It is increasingly clear that fifty years of international development have done little to reduce poverty in Africa. Indeed, more and more academics and practitioners are highlighting the detrimental effect of traditional development – as carried out by international agencies and NGOs – which often leads to dependency, inefficiency, waste and poor governance.
Yet there is a new movement that is surging ahead in its attempt to reduce poverty and generate wealth in Africa: microfranchising. Set up by pioneering organizations such as VisionSpring and HealthStore, microfranchising is based on one of the most successful market-based models in Western economies: franchising.
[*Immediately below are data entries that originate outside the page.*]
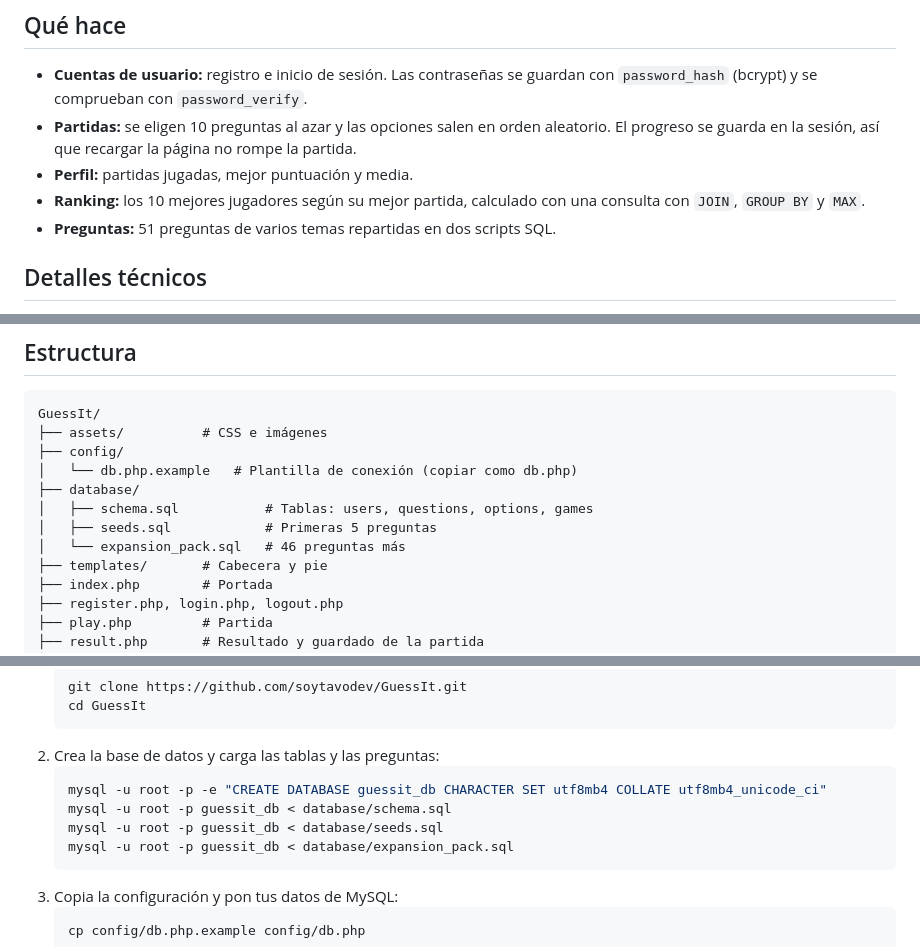
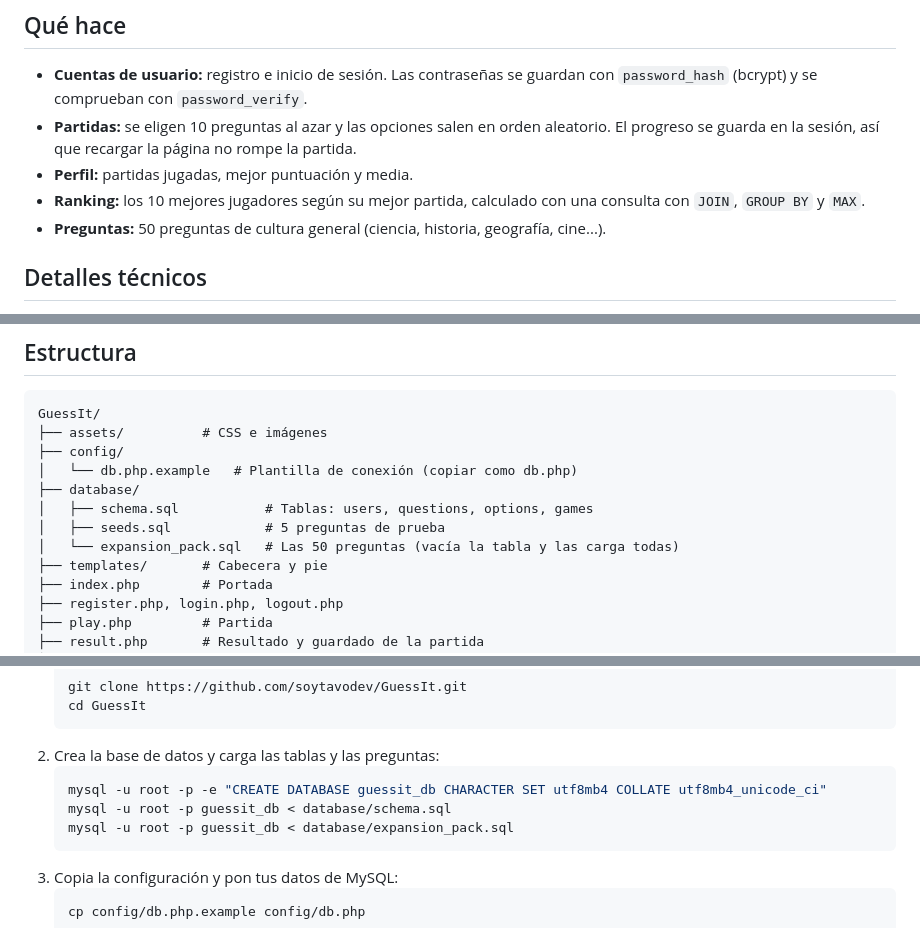
Before and after one commit to soytavodev/GuessIt, a Markdown page: README.md, 3 parts joined by grey strips. Rendered like a GitHub page.

Commit message:
docs: número real de preguntas e instalación más simple
expansion_pack.sql vacía la tabla y carga las 50 preguntas, así que seeds.sql
no hace falta para instalar.

Probado de principio a fin en local con MySQL: registro, login, partida completa,
intento de trampa (no suma), guardado, perfil, ranking y escape de XSS.

Co-Authored-By: Claude Opus 5.5 <noreply@anthropic.com>

````diff
--- a/README.md
+++ b/README.md
@@ -16,7 +16,7 @@ Capturas: [gustavo-delnardo.vercel.app/portfolio/guessit](https://gustavo-delnar
 - **Partidas:** se eligen 10 preguntas al azar y las opciones salen en orden aleatorio. El progreso se guarda en la sesión, así que recargar la página no rompe la partida.
 - **Perfil:** partidas jugadas, mejor puntuación y media.
 - **Ranking:** los 10 mejores jugadores según su mejor partida, calculado con una consulta con `JOIN`, `GROUP BY` y `MAX`.
-- **Preguntas:** 51 preguntas de varios temas repartidas en dos scripts SQL.
+- **Preguntas:** 50 preguntas de cultura general (ciencia, historia, geografía, cine...).
 
 ## Detalles técnicos
 
@@ -36,8 +36,8 @@ GuessIt/
 │   └── db.php.example   # Plantilla de conexión (copiar como db.php)
 ├── database/
 │   ├── schema.sql           # Tablas: users, questions, options, games
-│   ├── seeds.sql            # Primeras 5 preguntas
-│   └── expansion_pack.sql   # 46 preguntas más
+│   ├── seeds.sql            # 5 preguntas de prueba
+│   └── expansion_pack.sql   # Las 50 preguntas (vacía la tabla y las carga todas)
 ├── templates/       # Cabecera y pie
 ├── index.php        # Portada
 ├── register.php, login.php, logout.php
@@ -60,7 +60,6 @@ Necesitas PHP 8 con la extensión `pdo_mysql` y MySQL o MariaDB.
    ```bash
    mysql -u root -p -e "CREATE DATABASE guessit_db CHARACTER SET utf8mb4 COLLATE utf8mb4_unicode_ci"
    mysql -u root -p guessit_db < database/schema.sql
-   mysql -u root -p guessit_db < database/seeds.sql
    mysql -u root -p guessit_db < database/expansion_pack.sql
    ```
 3. Copia la configuración y pon tus datos de MySQL:
````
From McDonald's to Coca-Cola, franchising has proven itself to be an effective and replicable way of scaling up a business rapidly in the Western context.
It is only recently that members of the growing body of social entrepreneurs have turned to the franchise model as one of the responses to Africa's endemic economic stagnation. And the results have been inspiring: instead of the dependency generated by traditional charity development projects, these new social capitalists have generated enterprise and self-sustainability in the most challenging environments of rural Africa.
This long-needed book looks at the growth in microfranchising as a tool to generate wealth among poor communities in Africa. The book traces the evolution of the concept of microfranchising, from its foundation in Western models to its implementation in African countries today. It provides practical steps from the world's leading experts on how to set up a microfranchise, from recruiting franchisees, to building a brand and a supply chain. It gives case studies of successful microfranchises, told by the enterprises themselves. It continues with a theoretical analysis of the place of microfranchising within global social entrepreneurship. It ends with a look at the future for microfranchising, with recommendations for development. Edited by the former CEO of SolarAid, which created the Sunny Money microfranchise, the book provides a ground-breaking set of case studies and analysis of microfranchising for development. It brings together academics and practitioners to provide context, analysis and practical advice. Indeed, it provides the theory, the practical advice and the case studies to guide any entrepreneur, NGO, business or government interested in setting up their own microfranchise scheme.
1. Introduction Nicolas Sireau, SolarAid, UK 2. Microfranchising: The theory Kurt Illetschko, Franchise writer, South Africa 3. Microfranchising in practice Kurt Illetschko, Franchise writer, South Africa 4. The diffusion of innovations through microfranchising P. Clint Rogers, University of Eastern Finland Jason Fairbourne, Fairbourne and Sunesson Consulting Group and Brigham Young University, USA Robert C. Wolcott, Kellogg Innovation Network (KIN), Kellogg School of Management, Northwestern University, USA 5. Barefoot Power: A case study in Uganda Harry Andrews, Barefoot Power Pty Ltd, Kenya 6. Financing microfranchise start-up and growth David Lehr, Consultant, International Economic Development, University of North Carolina, USA Lisa Jones Christensen, Kenan-Flagler Business School, University of North Carolina, USA 7. MicroLoan Foundation: A case study in Malawi Peter Ryan, MicroLoan Foundation, UK 8. Creating the market and recruiting microfranchisees Miguel Ramirez, SolarAid, Kenya 9. Social-sector franchising for healthcare Michael Seid, Michael H. Seid & Associates, USA 10. Scaling the microfranchise at the base of the pyramid Ryan Swee Ann Lee, London Business School, UK 11. The scaling bottleneck: Growth challenges faced by social enterprises Melissa Richer and Nate Heller, Ayllu, USA 12. Conclusion Nicolas Sireau, SolarAid, UKReferencesIndex